Our recent publications on liquids and supercritical fluids
Structural Markers of the Frenkel Line in the Proximity of Widom Lines
C.G. Pruteanu, J.E. Proctor, O. Alderman and J.S. Loveday, J. Phys. Chem. B 125, 8902 (2021). Link
The liquid and supercritical fluid states of matter
JE Proctor, CRC Press (2020). Link
Modelling of liquid internal energy and heat capacity over a wide pressure-temperature range from first principles
J.E. Proctor, Phys. Fluids 32, 107105 (2020). Link
On the Transition from Gas-like to Liquid-like Behaviour in Supercritical N2
J.E. Proctor. C.G. Pruteanu, I. Morrison, I.F. Crowe and J.S. Loveday, J. Phys. Chem. Lett. 10, 6584 (2019). Link
Liquid Mysteries Physics World magazine, May 2018. https://physicsworld.com/a/liquid-mysteries/
Observation of liquid-liquid phase transitions in ethane at 300 K
J.E. Proctor, M. Bailey, I. Morrison, M.A. Hakeem and I.F. Crowe, J. Phys. Chem.

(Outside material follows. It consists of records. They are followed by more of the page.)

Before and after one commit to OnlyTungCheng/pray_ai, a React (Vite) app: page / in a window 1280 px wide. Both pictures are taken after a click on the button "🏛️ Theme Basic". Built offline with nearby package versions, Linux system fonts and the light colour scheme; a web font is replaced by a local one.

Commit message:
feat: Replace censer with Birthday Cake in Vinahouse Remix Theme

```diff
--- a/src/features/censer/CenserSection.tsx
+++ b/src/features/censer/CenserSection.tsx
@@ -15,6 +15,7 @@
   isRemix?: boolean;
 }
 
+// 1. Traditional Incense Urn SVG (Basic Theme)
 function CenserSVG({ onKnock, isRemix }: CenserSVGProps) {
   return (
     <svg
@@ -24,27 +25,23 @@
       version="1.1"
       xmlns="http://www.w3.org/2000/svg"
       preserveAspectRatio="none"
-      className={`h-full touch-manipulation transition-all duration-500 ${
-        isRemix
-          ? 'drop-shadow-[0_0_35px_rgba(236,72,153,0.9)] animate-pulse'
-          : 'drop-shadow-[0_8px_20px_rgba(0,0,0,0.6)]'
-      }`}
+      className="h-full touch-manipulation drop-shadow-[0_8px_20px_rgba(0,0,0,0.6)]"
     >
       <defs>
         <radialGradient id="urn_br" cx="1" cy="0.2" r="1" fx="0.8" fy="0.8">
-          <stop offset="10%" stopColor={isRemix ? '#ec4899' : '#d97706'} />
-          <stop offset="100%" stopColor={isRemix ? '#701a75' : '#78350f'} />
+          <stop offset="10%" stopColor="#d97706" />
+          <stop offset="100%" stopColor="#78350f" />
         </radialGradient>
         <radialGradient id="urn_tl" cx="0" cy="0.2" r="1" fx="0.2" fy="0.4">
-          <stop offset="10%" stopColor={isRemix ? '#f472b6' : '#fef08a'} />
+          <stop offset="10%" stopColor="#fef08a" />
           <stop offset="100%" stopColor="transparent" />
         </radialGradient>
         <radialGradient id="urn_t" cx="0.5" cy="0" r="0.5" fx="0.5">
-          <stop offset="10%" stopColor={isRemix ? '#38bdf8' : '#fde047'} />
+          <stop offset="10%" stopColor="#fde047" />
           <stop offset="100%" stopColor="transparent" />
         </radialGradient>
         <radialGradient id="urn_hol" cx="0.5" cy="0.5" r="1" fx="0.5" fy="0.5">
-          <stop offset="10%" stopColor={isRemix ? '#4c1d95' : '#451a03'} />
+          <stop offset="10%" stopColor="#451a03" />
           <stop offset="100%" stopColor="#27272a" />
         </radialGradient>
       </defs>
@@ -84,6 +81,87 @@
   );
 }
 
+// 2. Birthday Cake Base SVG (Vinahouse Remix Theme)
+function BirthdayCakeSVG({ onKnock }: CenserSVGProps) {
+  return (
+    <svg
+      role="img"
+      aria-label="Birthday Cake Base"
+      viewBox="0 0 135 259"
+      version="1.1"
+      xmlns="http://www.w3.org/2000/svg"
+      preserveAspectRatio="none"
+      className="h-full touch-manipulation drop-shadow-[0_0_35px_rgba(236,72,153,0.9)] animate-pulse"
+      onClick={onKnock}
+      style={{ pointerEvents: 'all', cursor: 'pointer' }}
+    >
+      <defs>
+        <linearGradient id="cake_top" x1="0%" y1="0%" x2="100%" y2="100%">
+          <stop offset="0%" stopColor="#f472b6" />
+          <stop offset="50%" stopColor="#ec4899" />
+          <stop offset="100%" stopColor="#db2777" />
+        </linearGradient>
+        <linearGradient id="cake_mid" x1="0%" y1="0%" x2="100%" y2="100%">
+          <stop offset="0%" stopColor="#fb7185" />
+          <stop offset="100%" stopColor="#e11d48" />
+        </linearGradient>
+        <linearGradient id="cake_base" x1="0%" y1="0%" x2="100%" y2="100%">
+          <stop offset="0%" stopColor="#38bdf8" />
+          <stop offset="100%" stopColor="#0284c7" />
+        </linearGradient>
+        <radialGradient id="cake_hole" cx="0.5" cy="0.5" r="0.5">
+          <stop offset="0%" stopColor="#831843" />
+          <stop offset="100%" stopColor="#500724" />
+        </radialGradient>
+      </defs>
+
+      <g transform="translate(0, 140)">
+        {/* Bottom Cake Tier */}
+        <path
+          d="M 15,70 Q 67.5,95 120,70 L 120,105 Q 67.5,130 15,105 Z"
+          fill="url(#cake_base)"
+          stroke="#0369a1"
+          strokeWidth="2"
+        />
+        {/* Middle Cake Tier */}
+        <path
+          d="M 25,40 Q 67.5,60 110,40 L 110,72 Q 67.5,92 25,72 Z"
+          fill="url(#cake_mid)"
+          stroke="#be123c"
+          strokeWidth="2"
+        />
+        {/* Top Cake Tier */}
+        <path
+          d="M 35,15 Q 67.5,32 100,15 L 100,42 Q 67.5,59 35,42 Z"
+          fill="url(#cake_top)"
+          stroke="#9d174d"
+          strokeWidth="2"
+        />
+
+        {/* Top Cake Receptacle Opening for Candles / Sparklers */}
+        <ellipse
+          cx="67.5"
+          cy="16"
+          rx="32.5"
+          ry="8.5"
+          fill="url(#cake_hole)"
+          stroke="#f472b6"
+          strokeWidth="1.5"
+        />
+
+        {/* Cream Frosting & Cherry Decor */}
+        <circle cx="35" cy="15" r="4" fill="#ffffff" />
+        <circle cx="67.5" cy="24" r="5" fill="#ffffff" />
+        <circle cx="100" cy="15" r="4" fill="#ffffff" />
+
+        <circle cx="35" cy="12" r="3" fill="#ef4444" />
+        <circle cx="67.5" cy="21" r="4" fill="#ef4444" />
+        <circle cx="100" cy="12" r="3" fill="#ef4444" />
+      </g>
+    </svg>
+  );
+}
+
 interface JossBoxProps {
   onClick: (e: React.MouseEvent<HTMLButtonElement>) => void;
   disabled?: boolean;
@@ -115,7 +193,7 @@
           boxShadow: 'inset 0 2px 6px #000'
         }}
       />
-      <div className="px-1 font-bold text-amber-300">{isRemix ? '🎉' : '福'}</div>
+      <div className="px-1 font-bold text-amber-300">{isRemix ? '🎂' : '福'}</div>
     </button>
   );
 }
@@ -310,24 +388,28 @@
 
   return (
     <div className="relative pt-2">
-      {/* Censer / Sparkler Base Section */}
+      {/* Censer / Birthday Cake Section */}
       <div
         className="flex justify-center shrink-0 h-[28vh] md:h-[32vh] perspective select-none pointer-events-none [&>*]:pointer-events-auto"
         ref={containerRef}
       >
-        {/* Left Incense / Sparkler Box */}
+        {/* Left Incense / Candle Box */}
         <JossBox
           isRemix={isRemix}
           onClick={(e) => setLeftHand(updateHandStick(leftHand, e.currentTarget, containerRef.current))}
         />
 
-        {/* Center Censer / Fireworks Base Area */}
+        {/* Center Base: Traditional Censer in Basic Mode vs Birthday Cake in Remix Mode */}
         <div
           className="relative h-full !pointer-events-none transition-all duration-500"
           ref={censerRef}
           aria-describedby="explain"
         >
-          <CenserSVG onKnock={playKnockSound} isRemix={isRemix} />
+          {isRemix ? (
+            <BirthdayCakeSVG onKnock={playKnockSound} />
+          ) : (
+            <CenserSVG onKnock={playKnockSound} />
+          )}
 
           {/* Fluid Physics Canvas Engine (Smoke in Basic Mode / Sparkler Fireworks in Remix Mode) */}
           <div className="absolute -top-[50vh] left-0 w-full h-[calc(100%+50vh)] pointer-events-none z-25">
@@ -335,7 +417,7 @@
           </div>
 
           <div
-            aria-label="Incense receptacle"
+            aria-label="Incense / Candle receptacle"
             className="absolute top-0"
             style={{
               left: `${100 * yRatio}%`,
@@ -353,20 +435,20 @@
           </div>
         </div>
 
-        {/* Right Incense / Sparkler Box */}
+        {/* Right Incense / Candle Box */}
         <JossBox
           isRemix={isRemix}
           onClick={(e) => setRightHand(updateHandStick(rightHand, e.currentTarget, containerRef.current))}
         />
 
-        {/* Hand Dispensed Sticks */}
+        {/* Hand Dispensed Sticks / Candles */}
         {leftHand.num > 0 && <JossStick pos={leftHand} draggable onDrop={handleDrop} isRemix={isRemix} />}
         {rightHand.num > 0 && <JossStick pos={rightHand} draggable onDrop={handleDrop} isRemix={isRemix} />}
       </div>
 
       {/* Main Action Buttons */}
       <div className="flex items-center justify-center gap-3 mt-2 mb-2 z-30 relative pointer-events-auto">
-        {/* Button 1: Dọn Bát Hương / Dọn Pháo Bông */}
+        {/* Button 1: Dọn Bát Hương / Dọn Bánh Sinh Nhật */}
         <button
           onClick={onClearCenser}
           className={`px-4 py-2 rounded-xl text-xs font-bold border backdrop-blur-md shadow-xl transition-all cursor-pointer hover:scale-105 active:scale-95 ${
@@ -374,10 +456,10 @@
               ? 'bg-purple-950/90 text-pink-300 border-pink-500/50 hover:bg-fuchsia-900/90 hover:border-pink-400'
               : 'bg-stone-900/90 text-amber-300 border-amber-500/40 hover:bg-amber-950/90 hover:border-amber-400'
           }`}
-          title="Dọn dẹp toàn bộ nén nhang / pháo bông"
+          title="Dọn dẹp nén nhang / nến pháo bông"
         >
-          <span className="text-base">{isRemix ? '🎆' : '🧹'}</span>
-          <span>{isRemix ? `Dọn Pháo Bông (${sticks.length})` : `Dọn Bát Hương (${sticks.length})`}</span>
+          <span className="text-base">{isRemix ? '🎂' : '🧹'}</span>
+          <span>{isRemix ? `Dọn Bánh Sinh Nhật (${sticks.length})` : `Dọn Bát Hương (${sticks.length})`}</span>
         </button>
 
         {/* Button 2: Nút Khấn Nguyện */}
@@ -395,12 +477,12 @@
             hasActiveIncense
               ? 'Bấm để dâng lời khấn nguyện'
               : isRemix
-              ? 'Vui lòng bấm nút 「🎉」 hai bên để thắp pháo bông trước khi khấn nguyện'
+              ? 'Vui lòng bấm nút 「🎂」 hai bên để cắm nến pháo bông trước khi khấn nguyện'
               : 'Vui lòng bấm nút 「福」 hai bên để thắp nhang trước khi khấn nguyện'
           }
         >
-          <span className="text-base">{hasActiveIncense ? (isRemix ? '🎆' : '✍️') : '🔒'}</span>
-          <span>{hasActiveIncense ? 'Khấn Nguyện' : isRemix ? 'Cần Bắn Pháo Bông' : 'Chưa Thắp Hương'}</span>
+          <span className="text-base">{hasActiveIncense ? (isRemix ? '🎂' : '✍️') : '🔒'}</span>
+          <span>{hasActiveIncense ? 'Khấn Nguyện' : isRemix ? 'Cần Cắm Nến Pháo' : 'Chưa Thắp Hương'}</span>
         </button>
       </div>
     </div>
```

B 122, 10172 (2018). Link
Dynamics, thermodynamics and structure of liquids and supercritical fluids: crossover at the Frenkel line
Yu.D. Fomin, V.N. Ryzhov, E.N. Tsiok, J.E. Proctor, C. Prescher, V.B. Prakapenka, K. Trachenko and V.V. Brazhkin, J. Phys.: Cond. Mat. 30, 134003 (2018). Link
Crossover between liquidlike and gaslike behaviour in CH4 at 400 K
D. Smith, M.A. Hakeem, P. Parisiades, H.E. Maynard-Casely, D. Foster, D. Eden, D.J. Bull, A.R.L. Marshall, A.M. Adawi, R. Howie, A. Sapelkin, V.V. Brazhkin and J.E. Proctor, Phys. Rev. E 96, 052113 (2017). Link